Coppingers Court – Gallane (near Roury)
Coppingers Court to the East of Glandore near Rhoury
After the Battle of Kinsale the Irish chieftains of West Cork – O’Driscoll, O’Mahony, O’Donovan and O’Sullivan being the four strongest, lost most of their territory. Sir Walter Coppinger, a Cork merchant of Viking ancestry, acquired much of the O’Driscoll territory on the both sides of the Ilen River and a great deal of land near Rosscarbery. In 1614 he secured a royal patent to create a manor at Kilfinnan but instead he erected his manor in Roury Glen in the town land of Ballyvireen.
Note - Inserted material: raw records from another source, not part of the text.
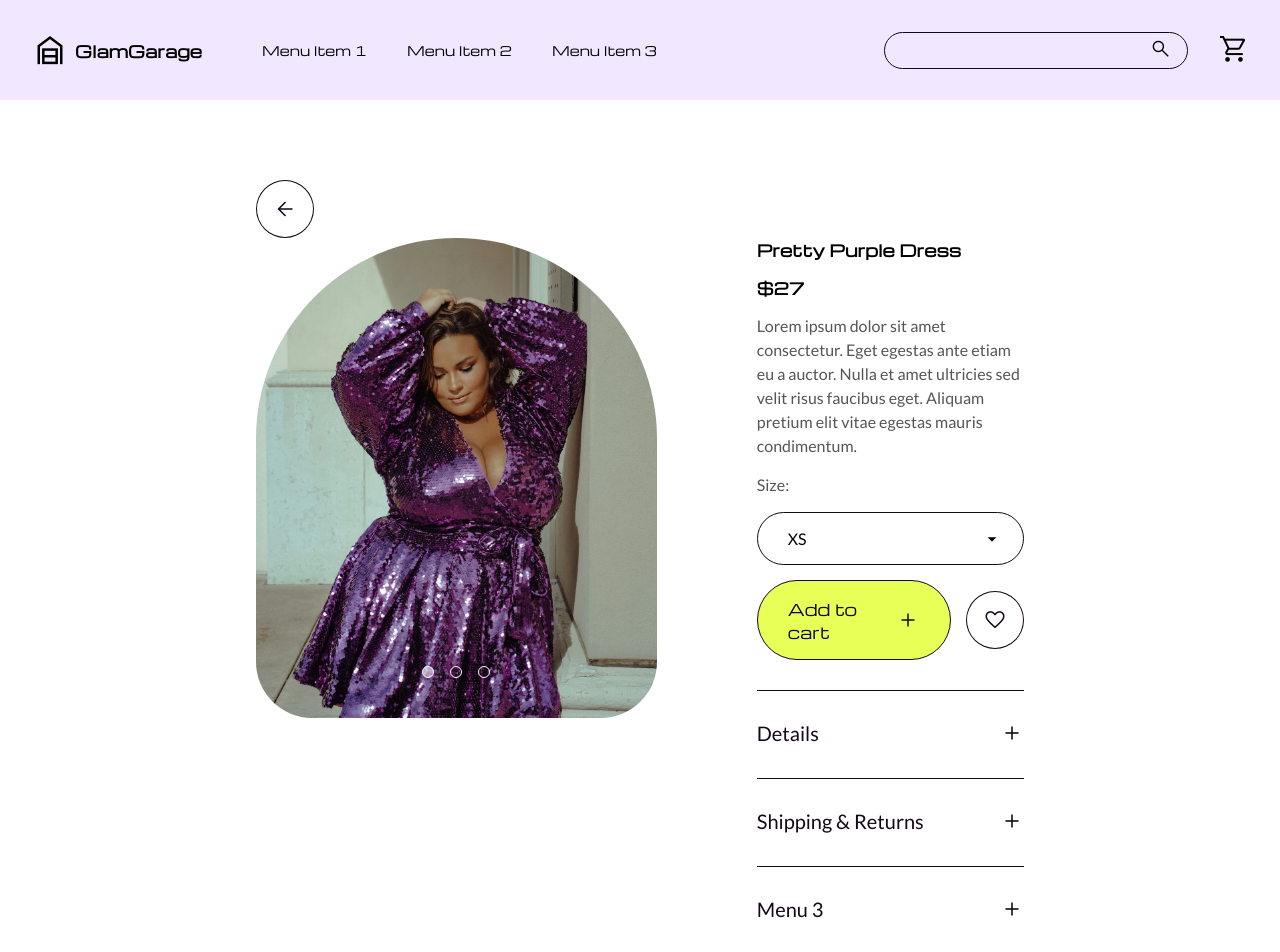
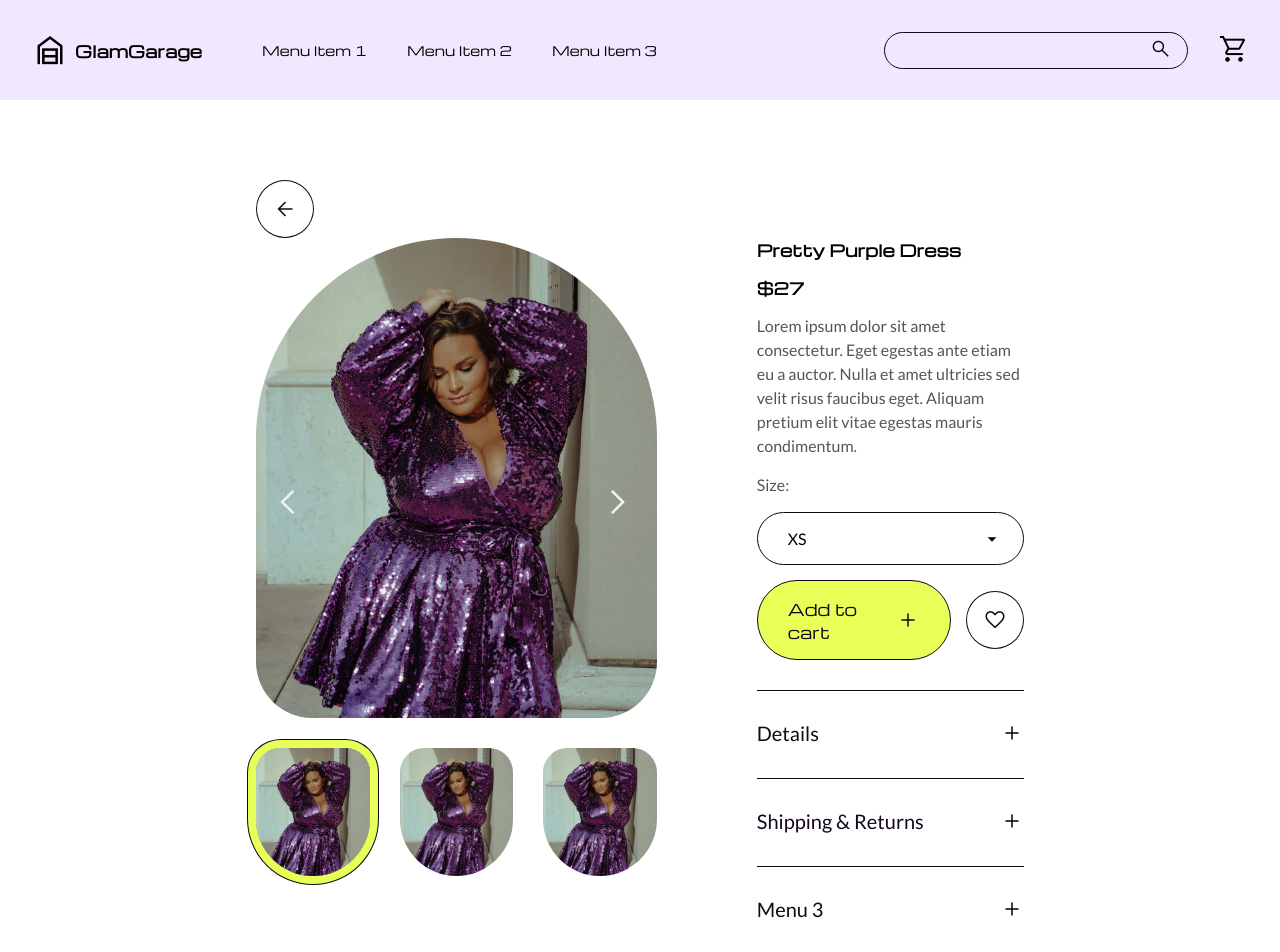
Before and after one commit to Healoz/glam-garage, a React (Create React App) app: page /product-name in a window 1280 px wide. Shown: the top 952 px of the page. Built offline with nearby package versions, Linux system fonts and the light colour scheme.

Commit message:
got dummy content to work, displaying in grid

```diff
--- a/src/App.tsx
+++ b/src/App.tsx
@@ -4,16 +4,21 @@ import Header from "./components/Header/Header";
 import Home from "./pages/Home/Home";
 import ProductPage from "./pages/ProductPage/ProductPage";
 import Footer from "./components/Footer/Footer";
+import productsData from "./data/products.json";
 import { Route, Routes } from "react-router-dom";
+import { Product } from "./data/types";
 
 function App() {
+  // importing products from temp json file
+  const [products, setProductsData] = useState<Product[]>(productsData);
+
   return (
     <div className="App">
       <div className="appContainer">
         <Header />
         <div className="pageContent">
           <Routes>
-            <Route path="" element={<Home />} />
+            <Route path="" element={<Home products={products} />} />
             <Route path="/product-name" element={<ProductPage />} />
           </Routes>
         </div>
--- a/src/components/CatalogueItem/CatalogueItem.tsx
+++ b/src/components/CatalogueItem/CatalogueItem.tsx
@@ -2,13 +2,14 @@ import styles from './CatalogueItem.module.css';
 import React from 'react';
 import Button from '../Button/Button';
 import ColourScheme from '../../enums/ColourScheme';
+import { Product } from '../../data/types';
 import { Link } from 'react-router-dom';
 
 interface CatalogueItemProps {
-    productImageUrl: string;
+    product: Product;
 }
 
-const CatalogueItem: React.FC<CatalogueItemProps> = ({ productImageUrl }) => {
+const CatalogueItem: React.FC<CatalogueItemProps> = ({ product }) => {
 
     return (
         <Link
@@ -17,7 +18,7 @@ const CatalogueItem: React.FC<CatalogueItemProps> = ({ productImageUrl }) => {
         >
             <div
                 className={styles.productImage}
-                style={{backgroundImage: `url(${productImageUrl})`}}
+                style={{backgroundImage: `url(${product.imageUrls[0]})`}}
             >
                 <div className={styles.catalogueAddToCartOverlay}>
                     <Button
@@ -36,10 +37,10 @@ const CatalogueItem: React.FC<CatalogueItemProps> = ({ productImageUrl }) => {
             </div>
             <div className={styles.itemInfo}>
                 <div>
-                    <h4>Pretty purple dress</h4>
+                    <h4>{product.name}</h4>
                     <p>Womens Dresses</p>
                 </div>
-                <h4>$27</h4>
+                <h4>${product.price}</h4>
             </div>
 
         </Link>
--- /dev/null
+++ b/src/data/products.json
@@ -0,0 +1,24 @@
+[
+  {
+    "id": 1,
+    "name": "Enchanting Amethyst Dream Dress",
+    "description": "Elevate your style with this enchanting amethyst dream dress. Made from luxurious silk fabric, it features a flattering silhouette and delicate floral pattern. Whether you're attending a magical gala or a romantic dinner, this dress is sure to turn heads.",
+    "price": 20.99,
+    "imageUrls": [
+      "https://images.unsplash.com/photo-1657549091422-3b748b8f72b2?q=80&w=1064&auto=format&fit=crop&ixlib=rb-4.0.3&ixid=M3wxMjA3fDB8MHxwaG90by1wYWdlfHx8fGVufDB8fHx8fA%3D%3D",
+      "https://images.unsplash.com/photo-1657549091422-3b748b8f72b2?q=80&w=1064&auto=format&fit=crop&ixlib=rb-4.0.3&ixid=M3wxMjA3fDB8MHxwaG90by1wYWdlfHx8fGVufDB8fHx8fA%3D%3D",
+      "https://images.unsplash.com/photo-1657549091422-3b748b8f72b2?q=80&w=1064&auto=format&fit=crop&ixlib=rb-4.0.3&ixid=M3wxMjA3fDB8MHxwaG90by1wYWdlfHx8fGVufDB8fHx8fA%3D%3D"
+    ]
+  },
+  {
+    "id": 2,
+    "name": "Galactic Adventure Graphic Tee",
+    "description": "Embark on a galactic adventure with this cool graphic tee. Crafted from soft cotton, it features a unique design inspired by cosmic wonders. Pair it with your favorite jeans for a laid-back look that's out of this world.",
+    "price": 25.99,
+    "imageUrls": [
+      "https://images.unsplash.com/photo-1565679871226-33cfa91bedae?q=80&w=1227&auto=format&fit=crop&ixlib=rb-4.0.3&ixid=M3wxMjA3fDB8MHxwaG90by1wYWdlfHx8fGVufDB8fHx8fA%3D%3D",
+      "https://images.unsplash.com/photo-1565679871226-33cfa91bedae?q=80&w=1227&auto=format&fit=crop&ixlib=rb-4.0.3&ixid=M3wxMjA3fDB8MHxwaG90by1wYWdlfHx8fGVufDB8fHx8fA%3D%3D",
+      "https://images.unsplash.com/photo-1565679871226-33cfa91bedae?q=80&w=1227&auto=format&fit=crop&ixlib=rb-4.0.3&ixid=M3wxMjA3fDB8MHxwaG90by1wYWdlfHx8fGVufDB8fHx8fA%3D%3D"
+    ]
+  }
+]
--- /dev/null
+++ b/src/data/types.ts
@@ -0,0 +1,7 @@
+export interface Product {
+    id: number;
+    name: string;
+    description: string;
+    price: number;
+    imageUrls: string[];
+}
--- a/src/pages/Home/Home.tsx
+++ b/src/pages/Home/Home.tsx
@@ -1,43 +1,38 @@
-import styles from './Home.module.css';
-import React from 'react';
-import Header from '../../components/Header/Header';
-import Button from '../../components/Button/Button';
-import CatalogueItem from '../../components/CatalogueItem/CatalogueItem';
-import purpleDressImg from '../../assets/images/purple-dress.jpg';
-import ColourScheme from '../../enums/ColourScheme';
-import womanImg from '../../assets/images/kalea-morgan-ZmcHE6c7-7U-unsplash.jpg';
-import glassesImg from '../../assets/images/carlos-vaz-KP4bxnxAilU-unsplash.jpg';
-import shirtImg from '../../assets/images/nimble-made-kMGX6UK06Ps-unsplash.jpg';
-import circleText from '../../assets/images/circle-text.svg';
+import styles from "./Home.module.css";
+import React from "react";
+import Header from "../../components/Header/Header";
+import Button from "../../components/Button/Button";
+import CatalogueItem from "../../components/CatalogueItem/CatalogueItem";
+import purpleDressImg from "../../assets/images/purple-dress.jpg";
+import ColourScheme from "../../enums/ColourScheme";
+import womanImg from "../../assets/images/kalea-morgan-ZmcHE6c7-7U-unsplash.jpg";
+import glassesImg from "../../assets/images/carlos-vaz-KP4bxnxAilU-unsplash.jpg";
+import shirtImg from "../../assets/images/nimble-made-kMGX6UK06Ps-unsplash.jpg";
+import circleText from "../../assets/images/circle-text.svg";
+import { Product } from "../../data/types";
 import { Link } from "react-router-dom";
 
-
-interface HomeProps {
-
-}
-
 const ImageCollage = () => {
-
   return (
     <div className={styles.imageCollageContainer}>
       <CircleSticker />
       <div className={styles.imageCollage}>
         <div
           className={styles.img}
-                    style={{backgroundImage: `url(${womanImg})`}}>
-                </div>
+          style={{ backgroundImage: `url(${womanImg})` }}
+        ></div>
         <div
           className={styles.img}
-                    style={{backgroundImage: `url(${glassesImg})`}}>
-                </div>
+          style={{ backgroundImage: `url(${glassesImg})` }}
+        ></div>
         <div
           className={styles.img}
-                    style={{backgroundImage: `url(${shirtImg})`}}>
+          style={{ backgroundImage: `url(${shirtImg})` }}
+        ></div>
       </div>
     </div>
-        </div>
-    )
-}
+  );
+};
 
 const HeroContent = () => {
   return (
@@ -58,45 +53,45 @@ const HeroContent = () => {
         />
       </div>
     </div>
-    )
-}
+  );
+};
 
 const CircleSticker = () => {
   return (
     <div className={styles.circleSticker}>
-            <img src={circleText} className={`${styles.circleTextSvg} ${styles.rotateForever}`}></img>
-            <span className={`material-symbols-outlined ${styles.icon}`}>garage_home</span>
+      <img
+        src={circleText}
+        className={`${styles.circleTextSvg} ${styles.rotateForever}`}
+      ></img>
+      <span className={`material-symbols-outlined ${styles.icon}`}>
+        garage_home
+      </span>
     </div>
-    )
+  );
+};
+
+interface CatalogueGridProps {
+  products: Product[];
 }
 
-const CatalogueGrid = () => {
+const CatalogueGrid: React.FC<CatalogueGridProps> = ({ products }) => {
+
+    const catalogueItems = products.map((product) => (
+        <CatalogueItem key={product.id} product={product} />
+    ))
+
   return (
     <div className={styles.catalogueGrid}>
-            <CatalogueItem
-                productImageUrl={purpleDressImg}
-            />
-            <CatalogueItem
-                productImageUrl={purpleDressImg}
-            />
-            <CatalogueItem
-                productImageUrl={purpleDressImg}
-            />
-            <CatalogueItem
-                productImageUrl={purpleDressImg}
-            />
-            <CatalogueItem
-                productImageUrl={purpleDressImg}
-            />
-            <CatalogueItem
-                productImageUrl={purpleDressImg}
-            />
+      {catalogueItems}
     </div>
-    )
+  );
+};
+
+interface HomeProps {
+  products: Product[];
 }
 
-const Home: React.FC<HomeProps> = ({}) => {
-
+const Home: React.FC<HomeProps> = ({ products }) => {
   return (
     <main className={styles.homeMain}>
       <section className={styles.navAndHero}>
@@ -107,11 +102,10 @@ const Home: React.FC<HomeProps> = ({}) => {
       </section>
       <section className={styles.catalogue}>
         <h3>View our new range</h3>
-                <CatalogueGrid />
+        <CatalogueGrid products={products} />
       </section>
     </main>
-
-    )
-}
+  );
+};
 
 export default Home;
--- a/src/pages/ProductPage/ProductPage.module.css
+++ b/src/pages/ProductPage/ProductPage.module.css
@@ -8,6 +8,7 @@
     align-items: flex-end;
     padding-bottom: 10%;
     margin-bottom: var(--spacing-3);
+    filter: brightness(95%);
 }
 
 .carouselArrows {
@@ -51,6 +52,10 @@
     border-bottom: 1px var(--black) solid;
 }
 
+.desktopGallery {
+    display: none;
+}
+
 /* Mobile tweaks */
 @media screen and (min-width: 500px) {
 }
@@ -74,6 +79,50 @@
         grid-template-columns: 1.5fr 1fr;
         gap: 100px;
     }
+
+    .carouselIndicators {
+        display: none;
+    }
+
+    .productImageCarousel {
+        justify-content: center;
+        align-items: center;
+        padding-bottom: unset;
+        padding-top: 3rem;
+    }
+
+    .carouselArrows {
+        color: white;
+        width: 100%;
+        display: flex;
+        justify-content: space-between;
+        padding: 6%;
+    }
+
+    .carouselArrows span {
+        font-size: 30px;
+    }
+
+    .desktopGallery {
+        display: block;
+        width: 100%;
+        height: 8rem;
+        display: grid;
+        grid-template-columns: 1fr 1fr 1fr;
+        gap: var(--spacing-3);
+    }
+
+    .desktopGalleryImg {
+        background-position: center center;
+        background-size: cover;
+        border-radius: 30px 30px 70px 70px;
+    }
+
+    .selectedImg {
+        box-shadow:
+            0 0 0 8px var(--fluro-yellow),
+            0 0 0 9px var(--black)
+    }
 }
 
 /* Desktop - wider screen */
--- a/src/pages/ProductPage/ProductPage.tsx
+++ b/src/pages/ProductPage/ProductPage.tsx
@@ -10,6 +10,7 @@ interface ProductPageProps {}
 
 const ProductImageCarousel = () => {
   return (
+    <div>
       <div
         className={styles.productImageCarousel}
         style={{ backgroundImage: `url(${purpleDressImg})` }}
@@ -19,6 +20,8 @@ const ProductImageCarousel = () => {
           <span className="material-symbols-outlined">arrow_forward_ios</span>
         </div>
         <CarouselIndicators />
+      </div>
+      <DesktopGallery />
     </div>
   );
 };
@@ -31,6 +34,16 @@ const CarouselIndicators = () => {
       ></div>
       <div className={`${styles.carouselIndicator}`}></div>
       <div className={`${styles.carouselIndicator}`}></div>
+    </div>
+  );
+};
+
+const DesktopGallery = () => {
+  return (
+    <div className={styles.desktopGallery}>
+      <div className={`${styles.desktopGalleryImg} ${styles.selectedImg}`} style={{ backgroundImage: `url(${purpleDressImg})` }}></div>
+      <div className={`${styles.desktopGalleryImg}`} style={{ backgroundImage: `url(${purpleDressImg})` }}></div>
+      <div className={`${styles.desktopGalleryImg}`} style={{ backgroundImage: `url(${purpleDressImg})` }}></div>
     </div>
   );
 };
```
Lines whose indentation alone changed are shown as unchanged.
It is said that Coppinger intended the place to be a commercial centre and to make a navigable canal from Milltown to Roury Bridge, but death put an end to his projects. He had hoped to establish a town of considerable importance after the manor of Richard Boyle, Earl of Cork, who had built the town of Bandon. According to Smith in his history of Cork, this was the largest house in Carbery and the popular belief was that it had a chimney for every month, a door for every week and a window for every day of the year. The Coppingers took the losing Royalist side in the wars of the 1640’s. In 1641 the house was attached, ransacked and partially burned. After his death, the portion of his estate at Roury was purchased by Thomas Beecher of Sherkin and later held in fee by Sir Henry Beecher. Sir Walter was succeeded by his son, Dominick, who succeeded by his son James. In the Jacobite war of 1690-91, the Coppingers supported James II against William of Orange. In the aftermath they lost most of the estates left to them after Cromwell in the 1640s. It is certain that Coppinger’s Court fell into ruins in 1641 and in the Jacobite Was of 1690s. A new aristocracy took over West Cork from 1700 to 1900. In the Ross area were the Hungerfords, Townsends, Beechers,Frekes, Frenches and Somervilles.
Hidden Treasure – Coppinger’s Court
About half-way between Glandore and Rosscarbery, near Roury, is the ruin of an old house which belonged to the Coppingers long ago (Coppingers Court). There was a big lawn in the front of the house with silver gates at the entrance. During the Rising of 1641, the house was attacked. The two silver gates were stolen. They were taken to Lough Avrickeen – that is a small lake about half a mile south-east of the new church in Glandore. They were thrown in there and it is said they are still there.
This is an extract from Eugene Daly’s book: Leap and Glandore Fact and Folklore.